The subject matter of these sixty-five poems ranges broadly -- the natural world, works of art, recollections of a visit to the Holy Land at Easter, thoughts arising from fragments of the ancient Celtic world, a modern Welsh scene, a group of thin girls awaiting at a bus stop. A particularly poignant group of poems captures Williams's reflections on death, arising first from his feelings of grief at the loss of loved ones (including his father and mother) and widening to include the last days of Tolstoy, Nietzsche in his madness, Rilke, Simone Weil, and Thomas Merton. There are also some free translations -- three well-known poems by Rilke and nine works by Welsh poets -- in which Williams succeeds marvelously in conveying the imagery and energy of the originals.
Williams's pen is lean and lyrical. His vision is penetrating andwise. More, his treatment of his subjects never fails to render them in suggestive, very often redemptive, ways. Readers from all walks of life with come to cherish this lovely collection of verse.

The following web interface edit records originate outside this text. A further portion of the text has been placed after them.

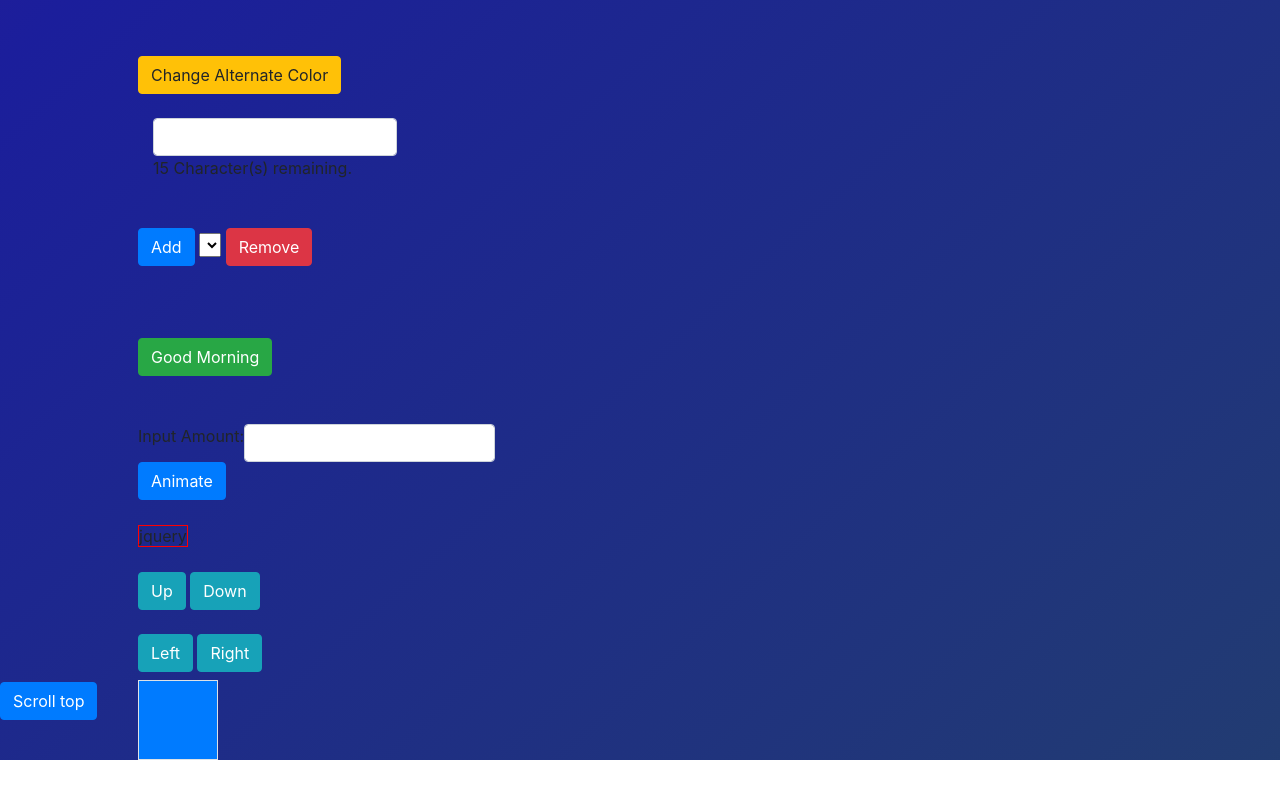
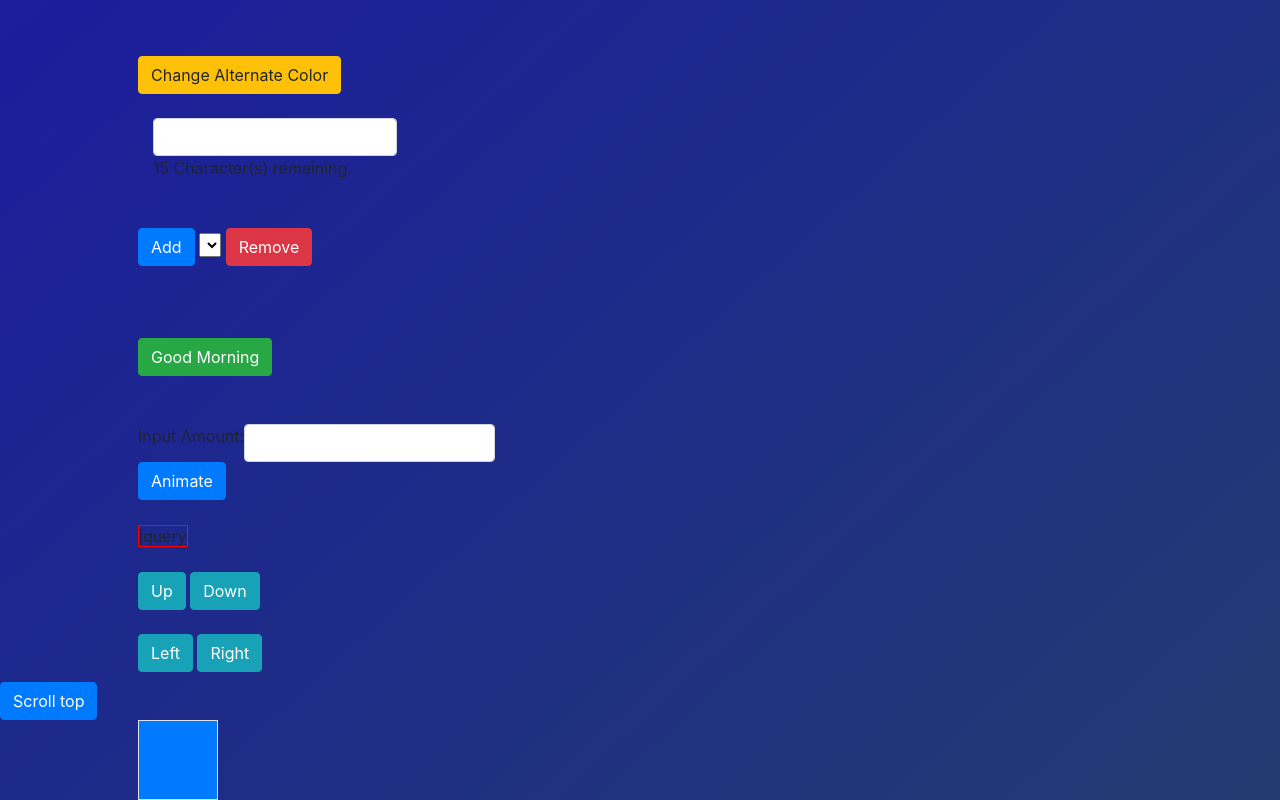
Before and after one commit to Merry-Em207/jquery1, a plain HTML site: page index.html in a window 1280 px wide. Shown: the part 381-1181 px from the top of the page. Before the commit the page ends 1141 px from the top, so only its background shows below. Drawn offline with nearby package versions, Linux system fonts and the light colour scheme.

Commit message:
title added

```diff
--- a/index.html
+++ b/index.html
@@ -4,7 +4,7 @@
     <meta charset="UTF-8" />
     <meta http-equiv="X-UA-Compatible" content="IE=edge" />
     <meta name="viewport" content="width=device-width, initial-scale=1.0" />
-    <title>Document</title>
+    <title>JQUERY PRACTICE</title>
     <link
       rel="stylesheet"
       href="https://maxcdn.bootstrapcdn.com/bootstrap/4.0.0/css/bootstrap.min.css"
@@ -122,7 +122,7 @@ body {
       </div>
 
       <div
-        class="move bg-primary border mt-2"
+        class="move bg-primary border mt-5"
         style="width: 80px; height: 80px; position: absolute"></div>
     </div>
 <button class="btn top btn-primary">Scroll top</button>
```
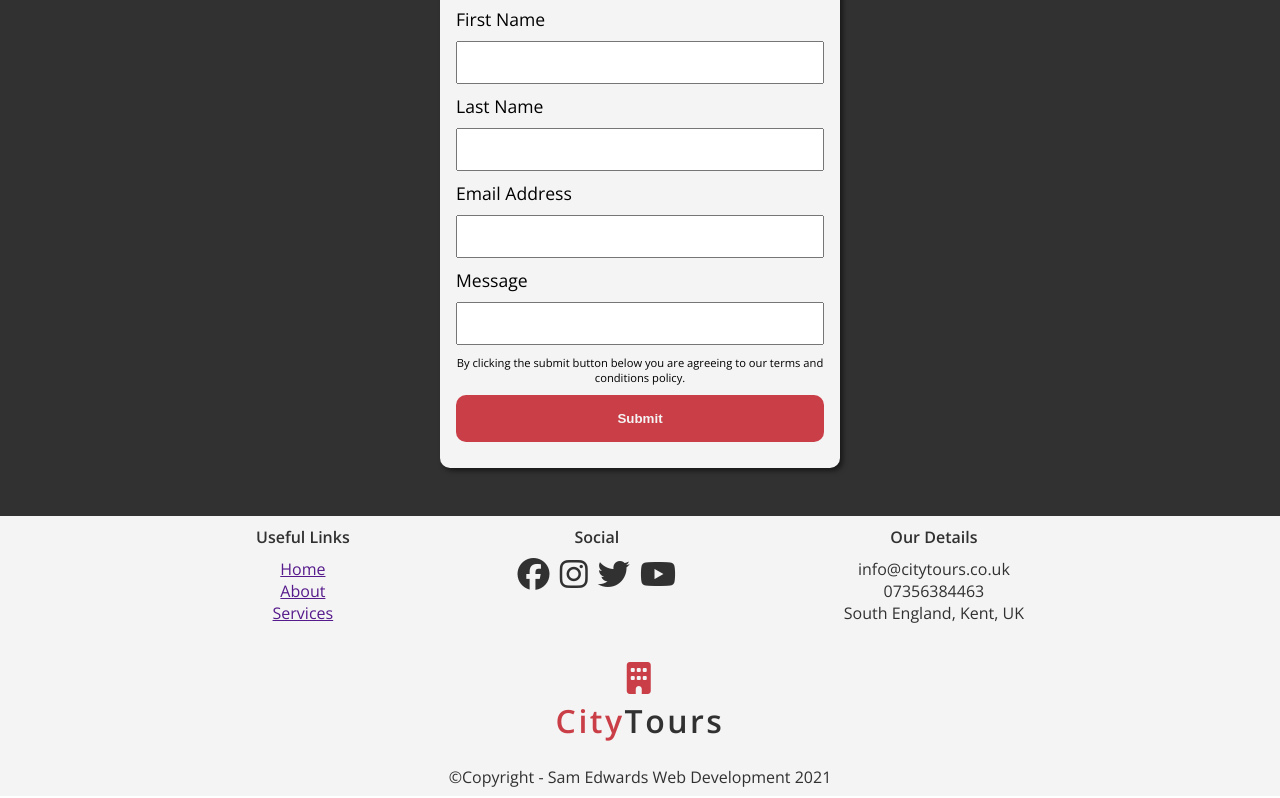
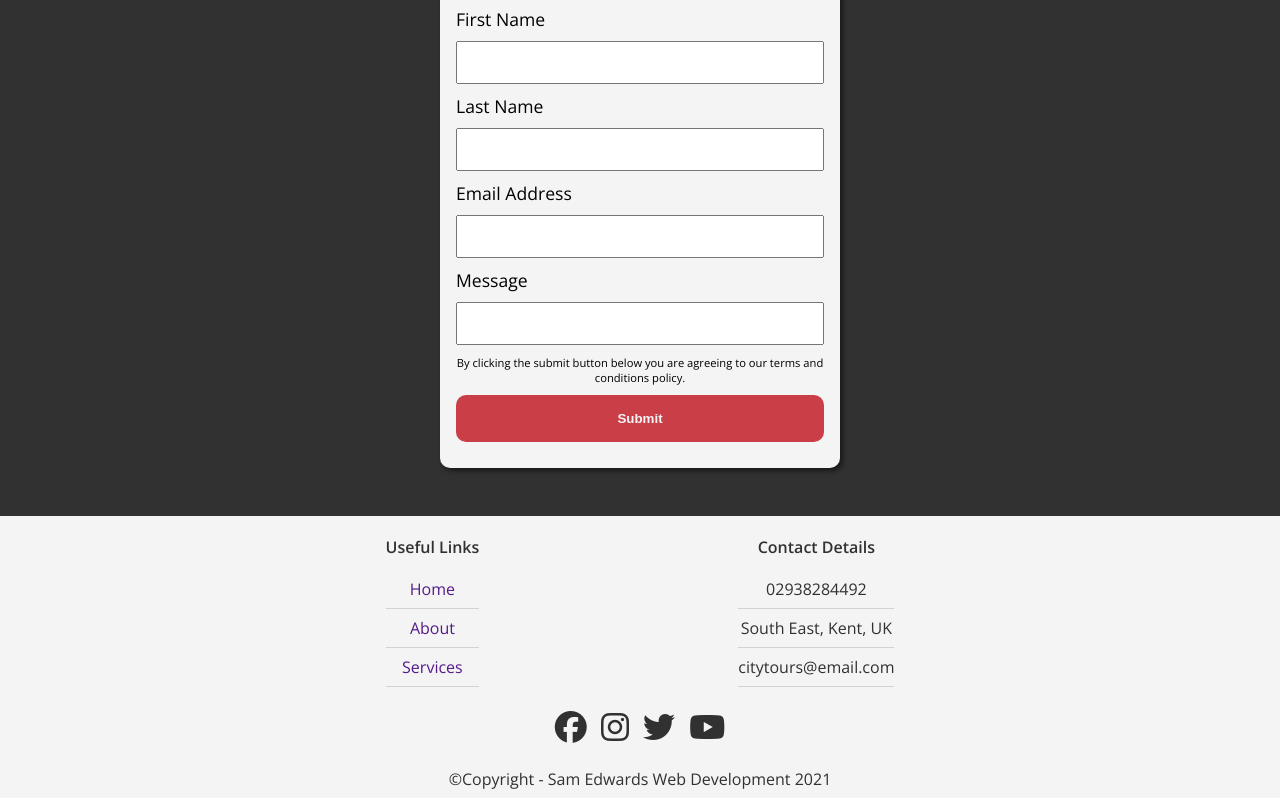
Before and after one commit to samueledwardswebdev/citytours, a plain HTML site: page index.html in a window 1280 px wide. Shown: the part 2438-3236 px from the top of the page. Drawn offline with nearby package versions, Linux system fonts and the light colour scheme.

Commit message:
new again

```diff
--- a/css/style.css
+++ b/css/style.css
@@ -328,32 +328,33 @@ footer {
 footer .container {
   background: var(--off-white);
   display: flex;
-  justify-content: space-between;
+  justify-content: space-around;
   width: 60%;
-  margin: auto;
+  margin: 0 auto;
+  text-align: center;
 }
+
 
 footer .container h4 {
   text-align: center;
-  margin: 10px 0;
+  margin: 20px 0;
 }
 
 footer .container ul {
   list-style: none;
   text-align: left;
+
 }
 
 footer .container ul li {
   text-align: center;
+  margin: 8px 0;
+  padding-bottom: 8px;
+  border-bottom: 1px solid lightgray;
 }
 
-footer .container i {
-  margin: 0 3px;
-  transition: 0.5s ease all;
-}
-
-footer .container i:hover {
-  color: var(--primary-color);
+footer .container .box a {
+  text-decoration: none;
 }
 
 footer h1 {
@@ -369,6 +370,21 @@ footer h1 i{
 footer p {
   text-align: center;
   padding: 0.5rem;
+}
+
+.social {
+  color: var(--dark-color);
+  text-align: center;
+  padding: 1rem;
+}
+
+.social i {
+  padding: 0 5px;
+  transition: all ease 0.5s;
+}
+
+.social i:hover {
+  color: var(--primary-color);
 }
 
 
--- a/index.html
+++ b/index.html
@@ -133,22 +133,20 @@
         </ul>
       </div>
       <div class="box">
-        <h4>Social</h4>
-        <i class="fab fa-facebook fa-2x"></i>
-        <i class="fab fa-instagram fa-2x"></i>
-        <i class="fab fa-twitter fa-2x"></i>
-        <i class="fab fa-youtube fa-2x"></i>
-      </div>
-      <div class="box">
-        <h4>Our Details</h4>
+        <h4>Contact Details</h4>
         <ul>
-          <li>info@citytours.co.uk</li>
-          <li>07356384463</li>
-          <li>South England, Kent, UK</li>
+          <li>02938284492</li>
+          <li>South East, Kent, UK</li>
+          <li>citytours@email.com</li>
         </ul>
       </div>
     </div>
-    <h1><i class="fas fa-building"></i><br><span>City</span>Tours</h1>
+    <div class="social">
+      <i class="fab fa-facebook fa-2x"></i>
+      <i class="fab fa-instagram fa-2x"></i>
+      <i class="fab fa-twitter fa-2x"></i>
+      <i class="fab fa-youtube fa-2x"></i>
+    </div>
     <p>&copy;Copyright - Sam Edwards Web Development 2021</p>
   </footer>
 </body>
```
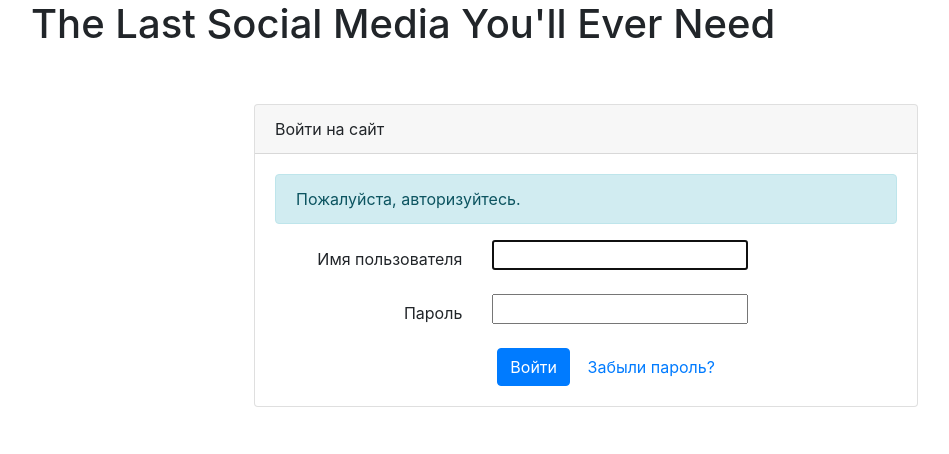
After one commit to ArtyomViryutin/Blog, a Django app: page /login/ in a window 1280 px wide. The commit adds this page. Shown: the top 454 px of the page, without its empty margins (54-1003 px from the left). Run offline with Django 3.2, Linux system fonts and the light colour scheme; parts of the project's set-up code (start-up, migrations or seed data) failed here and were passed over; some libraries are stand-ins or nearby versions.

Commit message:
3rd commit

```diff
--- a/Project/settings.py
+++ b/Project/settings.py
@@ -23,9 +23,9 @@ BASE_DIR = os.path.dirname(os.path.dirname(os.path.abspath(__file__)))
 SECRET_KEY = 'lkdrb&brnkciq*hsb2pk)=*rjf+8*^^5(a$0ij5z_=rkdw&o0v'
 
 # SECURITY WARNING: don't run with debug turned on in production!
-DEBUG = False
+DEBUG = True
 
-ALLOWED_HOSTS = ['127.0.0.1']
+ALLOWED_HOSTS = []
 
 
 # Application definition
--- a/Project/urls.py
+++ b/Project/urls.py
@@ -1,24 +1,8 @@
-"""Project URL Configuration
-
-The `urlpatterns` list routes URLs to views. For more information please see:
-    https://docs.djangoproject.com/en/2.2/topics/http/urls/
-Examples:
-Function views
-    1. Add an import:  from my_app import views
-    2. Add a URL to urlpatterns:  path('', views.home, name='home')
-Class-based views
-    1. Add an import:  from other_app.views import Home
-    2. Add a URL to urlpatterns:  path('', Home.as_view(), name='home')
-Including another URLconf
-    1. Import the include() function: from django.urls import include, path
-    2. Add a URL to urlpatterns:  path('blog/', include('blog.urls'))
-"""
 from django.contrib import admin
-from django.urls import path
-from posts import views
+from django.urls import include, path
 
 urlpatterns = [
     path('admin/', admin.site.urls),
-    path('latest', views.index, name="latest"),
-    path('group/<slug>/', views.group_posts, name="group")
+    path('', include('posts.urls')),
+    path('', include('users.urls')),
 ]
--- /dev/null
+++ b/posts/urls.py
@@ -0,0 +1,8 @@
+from django.urls import path
+
+from . import views
+
+urlpatterns = [
+    path('', views.index, name='latest-posts'),
+    path('group/<slug:slug>/', views.group_posts, name='group-posts')
+]
--- a/templates/base.html
+++ b/templates/base.html
@@ -1,17 +1,15 @@
 <!doctype html>
 <html>
-
+<!-- Загрузка статики -->
+{% load static %}
 <head>
     <meta charset="utf-8">
     <meta name="viewport" content="width=device-width, initial-scale=1, shrink-to-fit=no">
     <title>{% block title %}The Last Social Media You'll Ever Need{% endblock %} </title>
-    <!-- Загрузка статики -->
-    {% load static %}
     <link rel="stylesheet" href="{% static 'bootstrap/dist/css/bootstrap.min.css' %}">
     <script src="{% static 'jquery/dist/jquery.min.js' %}"></script>
     <script src="{% static 'bootstrap/dist/js/bootstrap.min.js' %}"></script>
 </head>
-
 <body>
 
     <main>
--- /dev/null
+++ b/users/templates/registration/login.html
@@ -0,0 +1,59 @@
+{% extends "base.html" %}
+{% block title %}Войти{% endblock %}
+{% block content %}
+{% load user_filters %}
+
+<div class="row justify-content-center">
+  <div class="col-md-8 p-5">
+    <div class="card">
+      <div class="card-header">Войти на сайт</div>
+      <div class="card-body">
+        {% if form.errors %}
+        <div class="alert alert-danger" role="alert">
+          Имя пользоваетеля и пароль не совпадают. Введите правильные данные.
+        </div>
+        {% endif %}
+
+        {% if next %}
+            <div class="alert alert-info" role="alert">
+              Вы обратились к странице, доступ к которой возможен только для залогиненных пользователей.<br>
+              Пожалуйста, авторизуйтесь.
+            </div>
+        {% else %}
+            <div class="alert alert-info" role="alert">
+              Пожалуйста, авторизуйтесь.
+            </div>
+        {% endif %}
+
+        <form method="post" action="{% url 'login' %}">
+          {% csrf_token %}
+          <input type="hidden" name="next" value="{{ next }}">
+          <div class="form-group row">
+              <label for="{{ form.username.id_for_label }}" class="col-md-4 col-form-label text-md-right">Имя пользователя</label>
+              <div class="col-md-6">
+                  {{ form.username|addclass:"form-control" }}
+              </div>
+          </div>
+
+          <div class="form-group row">
+              <label for="{{ form.password.id_for_label }}" class="col-md-4 col-form-label text-md-right">Пароль</label>
+              <div class="col-md-6">
+                  {{ form.password|addclass:"form-control" }}
+              </div>
+          </div>
+
+          <div class="col-md-6 offset-md-4">
+              <button type="submit" class="btn btn-primary">
+                Войти
+              </button>
+              <a href="{% url 'password_reset' %}" class="btn btn-link">
+                Забыли пароль?
+              </a>
+          </div>
+        </form>
+      </div> <!-- card body -->
+    </div> <!-- card -->
+  </div> <!-- col -->
+</div> <!-- row -->
+
+{% endblock %}
--- /dev/null
+++ b/users/urls.py
@@ -0,0 +1,14 @@
+from django.contrib.auth import views
+from django.urls import path
+
+
+urlpatterns = [
+    path('login/', views.LoginView.as_view(), name='login'),
+    path('logout/', views.LogoutView.as_view(), name='logout'),
+    path('password_change/', views.PasswordChangeView.as_view(), name='password_change'),
+    path('password_change/done/', views.PasswordChangeDoneView.as_view(), name='password_change_done'),
+    path('password_reset/', views.PasswordResetView.as_view(), name='password_reset'),
+    path('password_reset/done/', views.PasswordResetDoneView.as_view(), name='password_reset_done'),
+    path('reset/<uidb64>/<token>/', views.PasswordResetConfirmView.as_view(), name='password_reset_confirm'),
+    path('reset/done/', views.PasswordResetCompleteView.as_view, name='password_reset_complete')
+]
```
Also changed, not shown: posts/admin.py (+8 -10 lines), posts/models.py (+9 -5 lines), posts/views.py (+4 -4 lines), db.sqlite3.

In this elegant volume Marilyn Chandler McEntyre asks these very questions, and she teases out intriguing possibilities in twenty poems arranged side by side with color reproductions of the paintings that inspired them. McEntyre has chosen eighteen of Vermeer's famous women -- including The Lacemaker, The Milkmaid, Girl with a Pearl Earring, and The Girl with a Red Hat -- to wonder about.
Rich with imagined detail, these poems each invite the reader to take a closer look at Vermeer's portraits, to celebrate not only Vermeer's artistry but also the significance of the women themselves. McEntyre thoughtfully imagines the personal lives of these women and attempts to capture what Vermeer himself saw in them -- a contemplative exercise that illuminates the presence of grace in the ordinary moments of life.
A wonderful blend of art and poetry, this volume offers a unique aesthetic experience for personal reflection.